Wherever "collected" shows up in the records below, copy the whole line.

┌──

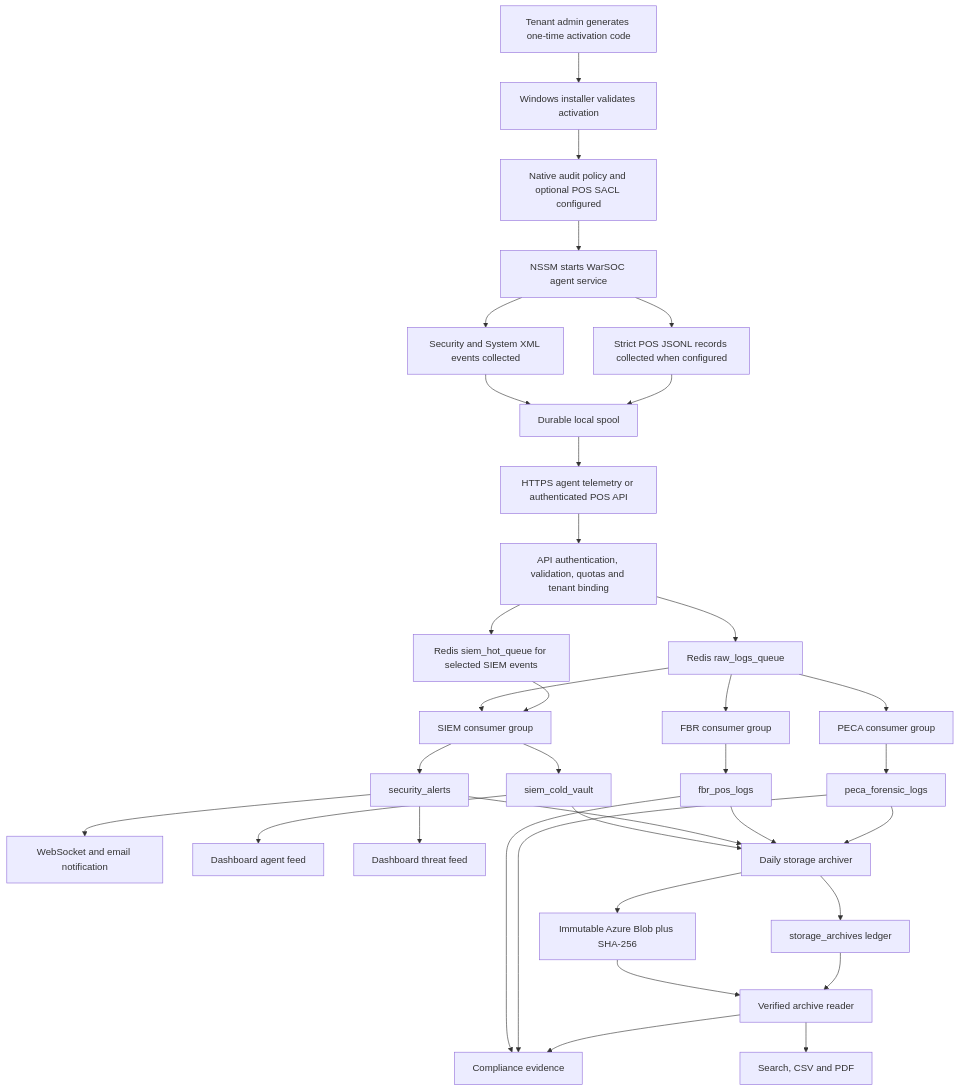
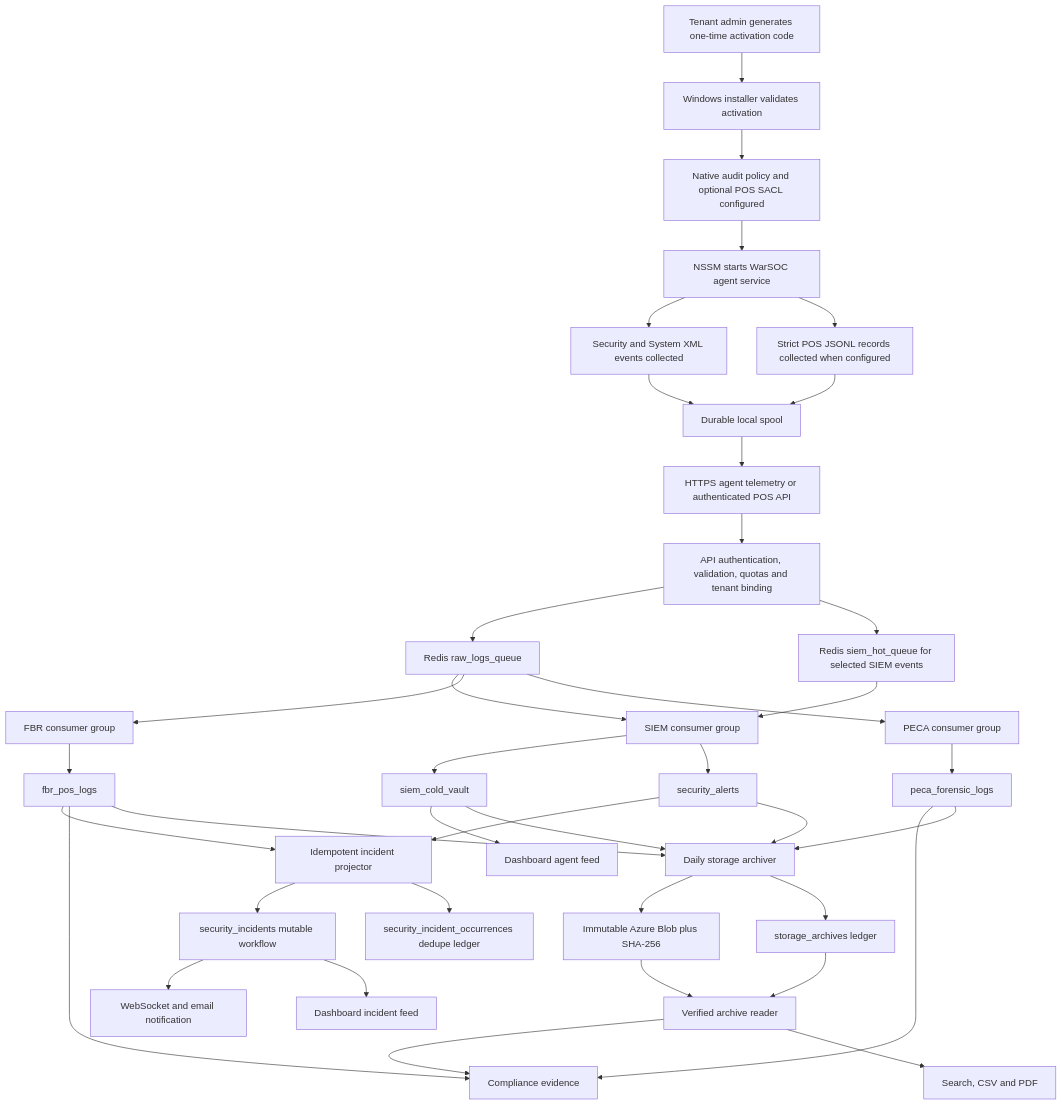
One commit to SHADABMUSHTAQ/Startup changed the first of 2 diagrams in docs/WARSOC_CURRENT_STATE_ARCHITECTURE.md. Above: the diagram before and after it, drawn with Mermaid. The commit also changed other lines of this file and 23 other files, not shown here.

Commit message:
Feature: Implement Security Incidents subsystem

````diff
--- a/docs/WARSOC_CURRENT_STATE_ARCHITECTURE.md
+++ b/docs/WARSOC_CURRENT_STATE_ARCHITECTURE.md
@@ -65,37 +65,41 @@
 ```mermaid
 flowchart TD
     A["Tenant admin generates one-time activation code"] --> B["Windows installer validates activation"]
     B --> C["Native audit policy and optional POS SACL configured"]
     C --> D["NSSM starts WarSOC agent service"]
     D --> E["Security and System XML events collected"]
     D --> F["Strict POS JSONL records collected when configured"]
     E --> G["Durable local spool"]
     F --> G
     G --> H["HTTPS agent telemetry or authenticated POS API"]
     H --> I["API authentication, validation, quotas and tenant binding"]
     I --> J["Redis raw_logs_queue"]
     I --> K["Redis siem_hot_queue for selected SIEM events"]
     J --> L["SIEM consumer group"]
     K --> L
     J --> M["FBR consumer group"]
     J --> N["PECA consumer group"]
     L --> O["siem_cold_vault"]
     L --> P["security_alerts"]
     M --> Q["fbr_pos_logs"]
     N --> R["peca_forensic_logs"]
-    P --> S["WebSocket and email notification"]
+    P --> PI["Idempotent incident projector"]
+    Q --> PI
+    PI --> INC["security_incidents mutable workflow"]
+    PI --> OCC["security_incident_occurrences dedupe ledger"]
+    INC --> S["WebSocket and email notification"]
     O --> T["Dashboard agent feed"]
-    P --> U["Dashboard threat feed"]
+    INC --> U["Dashboard incident feed"]
     Q --> V["Compliance evidence"]
     R --> V
     O --> W["Daily storage archiver"]
     P --> W
     Q --> W
     R --> W
     W --> X["Immutable Azure Blob plus SHA-256"]
     W --> Y["storage_archives ledger"]
     X --> Z["Verified archive reader"]
     Y --> Z
     Z --> V
     Z --> AA["Search, CSV and PDF"]
 ```
````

└──

** SOLUTION TO THE PROBLEM **
     D --> E["Security and System XML events collected"]
     D --> F["Strict POS JSONL records collected when configured"]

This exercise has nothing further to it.